1. My first set of questions is about forms, starting with the form at MoMA, at this moment in our history: In our digital age, what is the usefulness of being here together face-to-face? Are photographic objects necessary? Are gallery walls still a viable and relevant venue? How can photographic institutions keep up, by which I mean continue to play a significant role as midwife between artist and the many diverse human beings who could benefit from seeing art?
My second set of questions have to do with the function of art: how to serve the big questions, such as being vulnerable, finding personal balance, connecting with others across boundaries, and living with death. How do we as artists find a home—or at least a place—to participate? How can we mutually, as artists, curators, and writers, use the venues at hand or create different new ones to make this a better world?
My third question is personal. How can I use photography to connect in a vital, meaningful way with another person at another time in another space?
Cofounded by curators Roxana Marcoci and Eva Respini on February 16, 2010, and conceived as an experimental platform for free-form critical discussions, MoMA’s forums on contemporary photography are designed to encourage debate about the perspectives and scope of still and moving images and other forms of picture-making among leading artists, curators, and theorists in the field. The creative process of today is not solitary but dynamic, evolving from countless partnerships. These forums offer an intellectual milieu that values the scholarly reassessment of pivotal ideas in art, innovative practices, and complex and competing visions of modern and contemporary art.
Roxana Marcoci, Senior Curator, Department of Photography, begins each session with an introduction to the topic, providing context for the conversation. Four to seven featured speakers then present for five to 10 minutes each.
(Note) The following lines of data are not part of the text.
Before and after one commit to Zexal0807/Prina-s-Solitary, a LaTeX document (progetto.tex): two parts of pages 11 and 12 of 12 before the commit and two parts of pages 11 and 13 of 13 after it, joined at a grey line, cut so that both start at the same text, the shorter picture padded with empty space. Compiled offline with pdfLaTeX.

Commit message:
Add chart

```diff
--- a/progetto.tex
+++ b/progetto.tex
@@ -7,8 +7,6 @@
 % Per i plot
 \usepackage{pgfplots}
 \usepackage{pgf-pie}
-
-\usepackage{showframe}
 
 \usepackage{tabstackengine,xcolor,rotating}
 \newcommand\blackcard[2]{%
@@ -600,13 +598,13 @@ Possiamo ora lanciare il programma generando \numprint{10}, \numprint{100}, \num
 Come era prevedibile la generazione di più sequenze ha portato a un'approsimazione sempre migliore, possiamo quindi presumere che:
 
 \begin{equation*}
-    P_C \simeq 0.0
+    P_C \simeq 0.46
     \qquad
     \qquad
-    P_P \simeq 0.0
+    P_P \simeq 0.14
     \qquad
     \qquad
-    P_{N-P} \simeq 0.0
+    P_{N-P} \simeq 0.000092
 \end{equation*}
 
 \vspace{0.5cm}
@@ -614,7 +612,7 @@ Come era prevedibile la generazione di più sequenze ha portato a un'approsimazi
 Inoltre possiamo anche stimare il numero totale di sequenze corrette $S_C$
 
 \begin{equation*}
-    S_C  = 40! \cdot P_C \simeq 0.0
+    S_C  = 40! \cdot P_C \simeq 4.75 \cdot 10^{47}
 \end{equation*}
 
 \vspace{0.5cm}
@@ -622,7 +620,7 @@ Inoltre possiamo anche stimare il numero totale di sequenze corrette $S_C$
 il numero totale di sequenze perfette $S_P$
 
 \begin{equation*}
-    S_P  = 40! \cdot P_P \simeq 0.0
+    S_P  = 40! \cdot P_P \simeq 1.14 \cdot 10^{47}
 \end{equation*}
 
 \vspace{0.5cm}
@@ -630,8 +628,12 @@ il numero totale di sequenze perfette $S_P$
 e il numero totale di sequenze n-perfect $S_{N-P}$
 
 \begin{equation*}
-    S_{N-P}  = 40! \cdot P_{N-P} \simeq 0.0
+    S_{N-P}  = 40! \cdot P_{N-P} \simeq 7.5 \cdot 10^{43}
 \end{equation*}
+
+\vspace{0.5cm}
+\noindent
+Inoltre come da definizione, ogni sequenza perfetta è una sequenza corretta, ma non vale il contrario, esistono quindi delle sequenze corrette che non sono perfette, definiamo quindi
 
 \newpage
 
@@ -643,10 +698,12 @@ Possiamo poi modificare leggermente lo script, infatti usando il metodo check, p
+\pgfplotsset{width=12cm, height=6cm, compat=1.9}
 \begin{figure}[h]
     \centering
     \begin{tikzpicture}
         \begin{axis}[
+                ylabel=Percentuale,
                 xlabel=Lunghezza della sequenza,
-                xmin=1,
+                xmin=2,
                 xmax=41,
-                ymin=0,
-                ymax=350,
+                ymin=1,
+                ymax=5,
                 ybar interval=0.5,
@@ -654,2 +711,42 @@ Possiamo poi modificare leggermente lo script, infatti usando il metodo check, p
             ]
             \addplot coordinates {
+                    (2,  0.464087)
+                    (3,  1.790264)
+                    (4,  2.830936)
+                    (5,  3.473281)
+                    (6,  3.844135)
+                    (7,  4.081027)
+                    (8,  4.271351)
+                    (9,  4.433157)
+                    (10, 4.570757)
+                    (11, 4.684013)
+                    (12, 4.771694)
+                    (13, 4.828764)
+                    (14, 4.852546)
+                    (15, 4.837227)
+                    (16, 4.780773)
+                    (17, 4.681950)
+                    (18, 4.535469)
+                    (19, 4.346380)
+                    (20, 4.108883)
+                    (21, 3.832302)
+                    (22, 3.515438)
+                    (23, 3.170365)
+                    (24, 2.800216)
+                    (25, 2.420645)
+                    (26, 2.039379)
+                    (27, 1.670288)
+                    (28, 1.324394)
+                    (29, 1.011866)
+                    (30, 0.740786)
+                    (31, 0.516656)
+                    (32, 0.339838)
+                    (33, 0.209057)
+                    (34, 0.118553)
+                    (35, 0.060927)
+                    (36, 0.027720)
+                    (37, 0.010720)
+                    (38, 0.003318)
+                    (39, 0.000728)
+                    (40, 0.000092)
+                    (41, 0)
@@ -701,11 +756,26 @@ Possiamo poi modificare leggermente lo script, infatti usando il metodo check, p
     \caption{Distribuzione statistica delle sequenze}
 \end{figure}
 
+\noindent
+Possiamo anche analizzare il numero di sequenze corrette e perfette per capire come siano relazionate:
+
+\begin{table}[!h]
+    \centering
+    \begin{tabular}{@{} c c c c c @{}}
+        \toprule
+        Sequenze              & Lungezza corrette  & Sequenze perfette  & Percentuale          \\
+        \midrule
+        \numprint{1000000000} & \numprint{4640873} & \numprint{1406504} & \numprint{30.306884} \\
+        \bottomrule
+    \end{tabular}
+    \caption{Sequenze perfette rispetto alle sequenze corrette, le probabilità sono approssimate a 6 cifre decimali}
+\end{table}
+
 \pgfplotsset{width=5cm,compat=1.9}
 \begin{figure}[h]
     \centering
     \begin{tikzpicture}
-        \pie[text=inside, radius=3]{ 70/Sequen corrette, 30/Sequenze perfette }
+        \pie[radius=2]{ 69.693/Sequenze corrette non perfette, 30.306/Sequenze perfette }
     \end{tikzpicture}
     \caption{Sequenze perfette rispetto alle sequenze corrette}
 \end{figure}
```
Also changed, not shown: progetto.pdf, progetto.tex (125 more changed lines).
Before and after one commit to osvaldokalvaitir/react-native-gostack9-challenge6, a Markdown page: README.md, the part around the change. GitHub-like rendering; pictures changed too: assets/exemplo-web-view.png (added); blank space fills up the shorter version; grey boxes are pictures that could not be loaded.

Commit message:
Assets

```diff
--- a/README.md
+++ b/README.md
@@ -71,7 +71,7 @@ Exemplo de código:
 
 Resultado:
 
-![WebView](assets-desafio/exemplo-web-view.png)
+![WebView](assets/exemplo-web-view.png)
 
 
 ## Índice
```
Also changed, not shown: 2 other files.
The presentations are followed by a probing, critical Q&A session and a moderated discussion with all the guests.
Read an article about the Forums from Art in America.
Organized by Roxana Marcoci, Curator, Sarah Meister, Curator, and Eva Respini, Associate Curator, Department of Photography, The Museum of Modern Art